Things get a bit more complicated if you've had your license suspended in the past for DUI refusal. In this scenario, you could have your license suspended for 18 months. You could also be subjected to criminal penalties as a second DUI refusal is a misdemeanor. These penalties would be separate from the DUI trial.
Refusal can serve as evidence in your DUI trial as well. While some drivers refuse to submit to a test to cover up the fact they are under the influence, prosecutors often use the refusal to argue that the driver was attempting to conceal his or her impairment.
If you receive criminal charges, you may face up to $1,000 in fines and up to a year in prison.
In some cases, you may be eligible for a temporary restricted license. You will be required to complete a DUI substance abuse education course and evaluation. This license would only allow you to drive for work or school. You may also be required to use an ignition interlock device (IID). These breathalyzers require you to blow into the device's mouthpiece and register a blood-alcohol concentration below the programmed limit before the vehicle can be operated.
Recommended Strategies Against a DUI Refusal Charge

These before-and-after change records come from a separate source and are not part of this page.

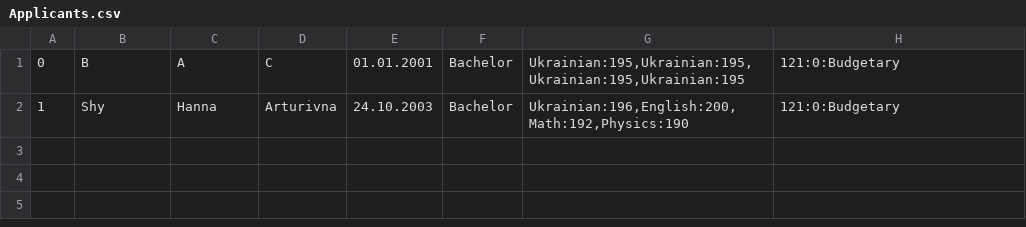
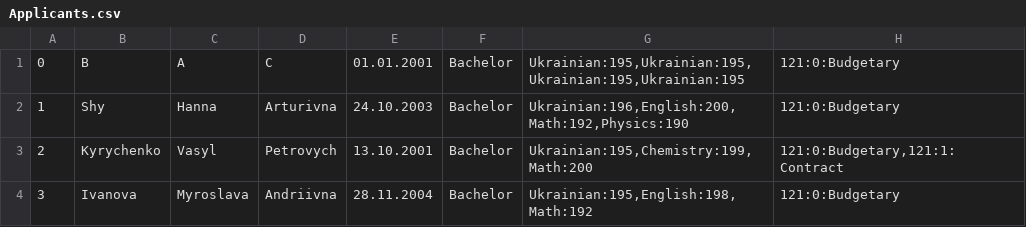
Before and after one commit to youn1on/Lab3-.Net-4-semester, a CSV file: ConsoleApp/bin/Debug/net6.0/data/Applicants.csv, drawn as a sheet; the diff names each change by its address in the sheet, - before the commit and + after, or states it on an @@ line.

```diff
--- a/ConsoleApp/bin/Debug/net6.0/data/Applicants.csv
+++ b/ConsoleApp/bin/Debug/net6.0/data/Applicants.csv
+row 3: 2 | Kyrychenko | Vasyl | Petrovych | 13.10.2001 | Bachelor | Ukrainian:195,Chemistry:199,Math:200 | 121:0:Budgetary,121:1:Contract
+row 4: 3 | Ivanova | Myroslava | Andriivna | 28.11.2004 | Bachelor | Ukrainian:195,English:198,Math:192 | 121:0:Budgetary
```
Also changed, not shown: 2 other files.
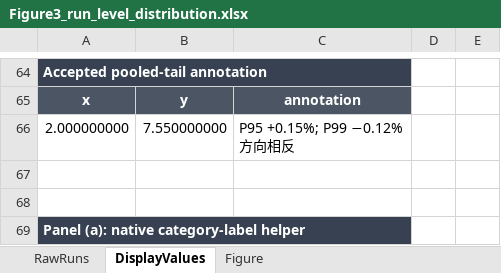
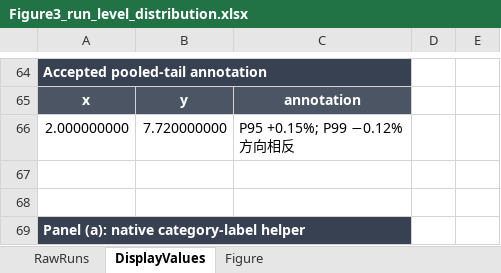
Before and after one commit to inevitablekl/edge-ai-defect, an Excel workbook: docs/paper/submission_assets/excel/Figure3_run_level_distribution.xlsx, sheet DisplayValues, drawn as a sheet; only a part is shown, gaps mark what is left out; values as stored, in another font and other column widths than the file's, no borders; the diff names each change by its address in the sheet, - before the commit and + after, or states it on an @@ line.

```diff
--- a/docs/paper/submission_assets/excel/Figure3_run_level_distribution.xlsx (sheet DisplayValues)
+++ b/docs/paper/submission_assets/excel/Figure3_run_level_distribution.xlsx (sheet DisplayValues)
-B66: 7.550000000
+B66: 7.720000000
```
Also changed, not shown: charts or pictures, docs/paper/submission_assets/excel/Figure2_E2E_performance.xlsx, 2 other files.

Keep in mind that law enforcement is not allowed to pull you over for no reason. They also can't subject you to random tests. Instead, they must have reasonable cause to believe that you were operating the vehicle while under the influence and that the test is incidental to a lawful arrest.
Law enforcement in Florida is also required to inform you that your driver's license will be suspended if you refuse to submit to the test. They must also tell you how long it will be suspended and that refusal can be used against you in criminal proceedings. These are the proper and lawful procedures. They apply to chemical tests of your blood, breath, and urine.
People often have the misconception that they are required to submit to field sobriety tests. The law does not require you to do so. You are not subject to penalties if you refuse to take a field sobriety test. These tests are often used to uncover the probable cause for an arrest and submission to a chemical test. Knowing your rights is important, as officers are not required to inform you that you do not have to submit to a field sobriety test. Depending on the circumstances, these tests are often unreliable, and it may not be in your best interest to submit to them.
What are possible legal defense options if you are charged with a DUI refusal? First, know that an experienced DUI attorney can help you achieve the most favorable outcome. Many options are available, but they require a committed, proficient DUI attorney.
Your attorney will likely review whether the law enforcement officer violated your rights.
As described earlier, several laws and procedures regarding DUI testing and arrest exist. Law enforcement officers must follow them to the letter. Your attorney may argue that your rights were violated. These arguments may take shape as assertions that the arresting law enforcement officer did not have probable cause to pull you over in the first place. Your attorney will also study the details of your arrest and make note of any proper protocol that was not followed.
Just because you have been arrested and charged with a DUI refusal does not mean you will be convicted of the offense. The State has the burden of proof to convict you of the offense, and you have the right to have a judge hear and rule on your case impartially. Only the judge can come to the ultimate ruling on your case, but a skilled, experienced DUI attorney can help argue your case and present the evidence in the most favorable light.
Entering a guilty plea for a DUI refusal will open you up to several serious consequences, including the suspension or loss of your driver's license, fines, and criminal charges. Your attorney can argue that your rights were violated or you had a lawful reason for not submitting to the test and have your charges dismissed or dropped.